Mr. MORAN. Mr. Speaker, I would like to draw the House's attention to the compelling issue of climate change that the House majority continues to refuse to address. There are a number of us who plan on speaking every day on the House floor on the need for Congress to take action on climate change. We are making this commitment because this Chamber is filled with such a large collection of climate deniers.
It is here in Congress, though, where a long-term strategy to address this issue will have to be crafted if we are to avoid the worst-case scenario and the catastrophic consequences of climate change.

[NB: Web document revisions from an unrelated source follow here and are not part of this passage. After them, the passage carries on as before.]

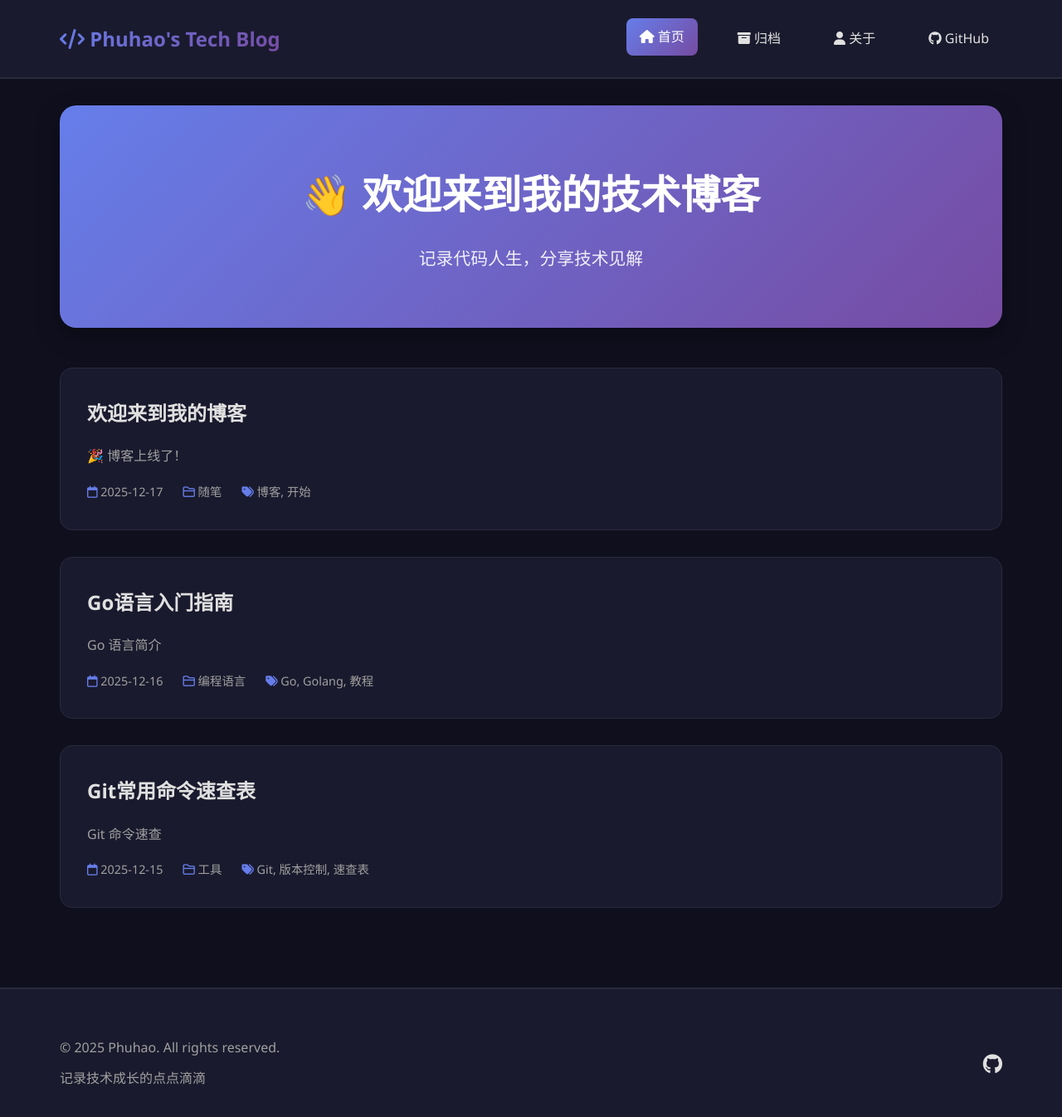
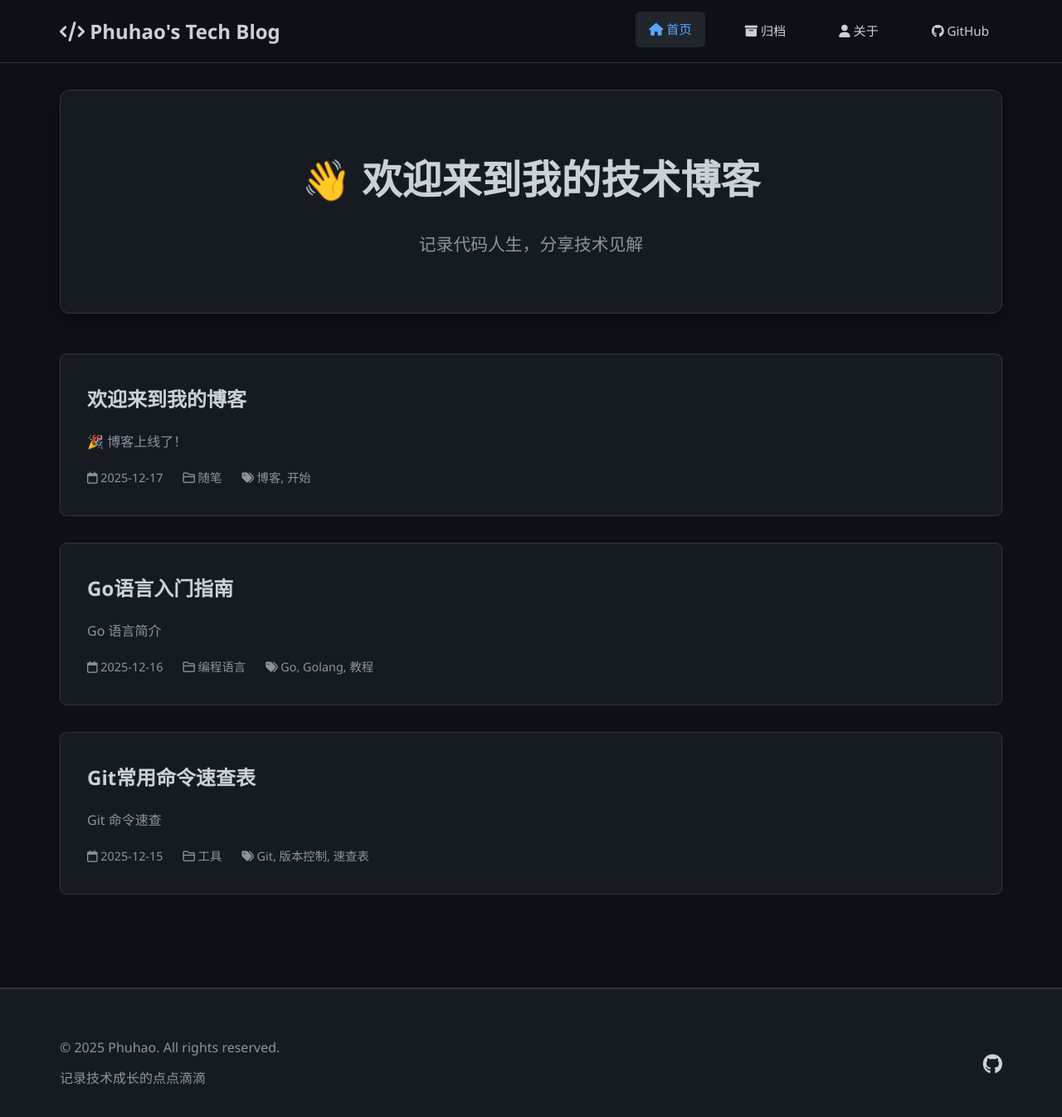
Before and after one commit to phuhao00/phuhao00.github.io, a Jekyll site: the page built from index.md, in a window 1280 px wide and 1354 px high. Shown: the top 1346 px of the window at 83% size. Built offline with Jekyll 4.4.1, drawn with Linux system fonts in a browser that asks for light colours.

Commit message:
Update theme to GitHub Night style

```diff
--- a/assets/css/style.css
+++ b/assets/css/style.css
@@ -1,16 +1,20 @@
-/* ========== 全局变量 ========== */
+/* ========== 全局变量 - GitHub Night Theme ========== */
 :root {
-    --primary-color: #667eea;
-    --secondary-color: #764ba2;
-    --accent-color: #f093fb;
-    --bg-color: #0f0f1e;
-    --surface-color: #1a1a2e;
-    --text-color: #e0e0e0;
-    --text-secondary: #a0a0a0;
-    --border-color: #2a2a3e;
-    --code-bg: #16213e;
-    --shadow: 0 10px 30px rgba(0, 0, 0, 0.3);
-    --gradient: linear-gradient(135deg, var(--primary-color), var(--secondary-color));
+    --primary-color: #58a6ff;
+    --secondary-color: #1f6feb;
+    --accent-color: #238636;
+    --bg-color: #0d1117;
+    --surface-color: #161b22;
+    --text-color: #c9d1d9;
+    --text-secondary: #8b949e;
+    --border-color: #30363d;
+    --code-bg: #161b22;
+    --shadow: 0 8px 24px rgba(0, 0, 0, 0.4);
+    --gradient: linear-gradient(135deg, #1f6feb, #238636);
+    --hover-bg: #21262d;
+    --link-color: #58a6ff;
+    --success-color: #3fb950;
+    --warning-color: #d29922;
 }
 
 /* ========== 基础样式 ========== */
@@ -44,9 +48,9 @@ body {
 
 /* ========== 头部样式 ========== */
 .site-header {
-    background: var(--surface-color);
-    border-bottom: 2px solid var(--border-color);
-    padding: 1.5rem 0;
+    background: var(--bg-color);
+    border-bottom: 1px solid var(--border-color);
+    padding: 1rem 0;
     position: sticky;
     top: 0;
     z-index: 1000;
@@ -66,15 +70,12 @@ body {
     font-size: 1.5rem;
     font-weight: bold;
     text-decoration: none;
-    background: var(--gradient);
-    -webkit-background-clip: text;
-    -webkit-text-fill-color: transparent;
-    background-clip: text;
-    transition: transform 0.3s ease;
+    color: var(--text-color);
+    transition: color 0.3s ease;
 }
 
 .site-title:hover {
-    transform: scale(1.05);
+    color: var(--link-color);
 }
 
 .site-nav .nav-links {
@@ -87,13 +88,14 @@ body {
     text-decoration: none;
     transition: all 0.3s ease;
     padding: 0.5rem 1rem;
-    border-radius: 8px;
+    border-radius: 6px;
+    font-size: 0.95rem;
 }
 
 .site-nav a:hover,
 .site-nav a.active {
-    background: var(--gradient);
-    color: white;
+    background: var(--hover-bg);
+    color: var(--link-color);
     transform: translateY(-2px);
 }
 
@@ -149,8 +151,9 @@ body {
 .hero {
     text-align: center;
     padding: 4rem 2rem;
-    background: var(--gradient);
-    border-radius: 20px;
+    background: var(--surface-color);
+    border: 1px solid var(--border-color);
+    border-radius: 12px;
     margin-bottom: 3rem;
     box-shadow: var(--shadow);
 }
@@ -158,12 +161,13 @@ body {
 .hero h1 {
     font-size: 3rem;
     margin-bottom: 1rem;
-    color: white;
+    color: var(--text-color);
+    font-weight: 600;
 }
 
 .hero p {
     font-size: 1.3rem;
-    color: rgba(255, 255, 255, 0.9);
+    color: var(--text-secondary);
 }
 
 .posts-list {
@@ -173,7 +177,7 @@ body {
 
 .post-card {
     background: var(--surface-color);
-    border-radius: 15px;
+    border-radius: 8px;
     padding: 2rem;
     border: 1px solid var(--border-color);
     transition: all 0.3s ease;
@@ -187,15 +191,16 @@ body {
     top: 0;
     left: 0;
     right: 0;
-    height: 4px;
-    background: var(--gradient);
+    height: 3px;
+    background: var(--link-color);
     transform: scaleX(0);
     transition: transform 0.3s ease;
 }
 
 .post-card:hover {
-    transform: translateY(-5px);
+    transform: translateY(-3px);
     box-shadow: var(--shadow);
+    border-color: var(--link-color);
 }
 
 .post-card:hover::before {
@@ -204,12 +209,17 @@ body {
 
 .post-card h2 {
     margin-bottom: 1rem;
+    font-weight: 600;
 }
 
 .post-card h2 a {
     color: var(--text-color);
     text-decoration: none;
     transition: color 0.3s ease;
+}
+
+.post-card h2 a:hover {
+    color: var(--link-color);
 }
 
 .post-card h2 a:hover {
@@ -233,13 +243,13 @@ body {
 }
 
 .post-meta i {
-    color: var(--primary-color);
+    color: var(--text-secondary);
 }
 
 /* ========== 文章页面样式 ========== */
 .post {
     background: var(--surface-color);
-    border-radius: 15px;
+    border-radius: 8px;
     padding: 3rem;
     border: 1px solid var(--border-color);
 }
@@ -247,16 +257,14 @@ body {
 .post-header {
     margin-bottom: 2rem;
     padding-bottom: 2rem;
-    border-bottom: 2px solid var(--border-color);
+    border-bottom: 1px solid var(--border-color);
 }
 
 .post-title {
     font-size: 2.5rem;
     margin-bottom: 1rem;
-    background: var(--gradient);
-    -webkit-background-clip: text;
-    -webkit-text-fill-color: transparent;
-    background-clip: text;
+    color: var(--text-color);
+    font-weight: 600;
 }
 
 .post-content {
@@ -288,31 +296,33 @@ body {
 }
 
 .post-content a {
-    color: var(--primary-color);
+    color: var(--link-color);
     text-decoration: none;
     border-bottom: 1px solid transparent;
     transition: border-color 0.3s ease;
 }
 
 .post-content a:hover {
-    border-bottom-color: var(--primary-color);
+    border-bottom-color: var(--link-color);
 }
 
 .post-content code {
     background: var(--code-bg);
     padding: 0.2rem 0.5rem;
-    border-radius: 4px;
-    font-family: 'Courier New', Courier, monospace;
+    border-radius: 6px;
+    font-family: 'Consolas', 'Monaco', 'Courier New', monospace;
     font-size: 0.9em;
+    color: var(--text-color);
+    border: 1px solid var(--border-color);
 }
 
 .post-content pre {
     background: var(--code-bg);
     padding: 1.5rem;
-    border-radius: 10px;
+    border-radius: 6px;
     overflow-x: auto;
     margin: 1.5rem 0;
-    border-left: 4px solid var(--primary-color);
+    border: 1px solid var(--border-color);
 }
 
 .post-content pre code {
@@ -321,11 +331,13 @@ body {
 }
 
 .post-content blockquote {
-    border-left: 4px solid var(--primary-color);
+    border-left: 3px solid var(--link-color);
     padding-left: 1.5rem;
     margin: 1.5rem 0;
     color: var(--text-secondary);
-    font-style: italic;
+    background: var(--hover-bg);
+    padding: 1rem 1.5rem;
+    border-radius: 6px;
 }
 
 .post-content img {
@@ -358,11 +370,12 @@ body {
 }
 
 .tag {
-    background: var(--gradient);
-    color: white;
+    background: var(--hover-bg);
+    color: var(--link-color);
     padding: 0.3rem 0.8rem;
     border-radius: 20px;
     font-size: 0.85rem;
+    border: 1px solid var(--border-color);
 }
 
 /* ========== 文章导航 ========== */
@@ -387,7 +400,8 @@ body {
 .post-navigation a:hover {
     transform: translateY(-3px);
     box-shadow: var(--shadow);
-    border-color: var(--primary-color);
+    border-color: var(--link-color);
+    background: var(--hover-bg);
 }
 
 .prev-post {
@@ -432,7 +446,7 @@ body {
 }
 
 .footer-social a:hover {
-    color: var(--primary-color);
+    color: var(--link-color);
     transform: scale(1.2);
 }
 
@@ -441,8 +455,9 @@ body {
     position: fixed;
     bottom: 2rem;
     right: 2rem;
-    background: var(--gradient);
-    color: white;
+    background: var(--surface-color);
+    border: 1px solid var(--border-color);
+    color: var(--text-color);
     width: 50px;
     height: 50px;
     border-radius: 50%;
@@ -461,6 +476,9 @@ body {
 
 .back-to-top:hover {
     transform: translateY(-5px);
+    background: var(--hover-bg);
+    border-color: var(--link-color);
+    color: var(--link-color);
 }
 
 /* ========== 响应式设计 ========== */
```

Today, there should be complete consensus on the science of climate change: that the higher concentrations of greenhouse gases over the past 50 years are due to human activity; that the rapid increase in global temperature could not have been caused by natural factors alone; and that the severe temperatures and extreme weather events we have experienced in recent years, including the devastation brought by Hurricane Sandy, all fit into the predictive pattern of global climate change.
Failure to take action dooms future generations to more powerful and destructive weather events, alters our coastlines, and subjects our nation to more droughts and food scarcity.
Mr. Speaker, an overwhelming majority of the public accepts these scientific findings and understands a status quo energy policy heavily dependent on the burning of fossil fuels must change.
It is not only unsustainable but injurious to our nation's future.
In the coming weeks we will be highlighting the consequences of continued inaction and ways we can move forward with solutions.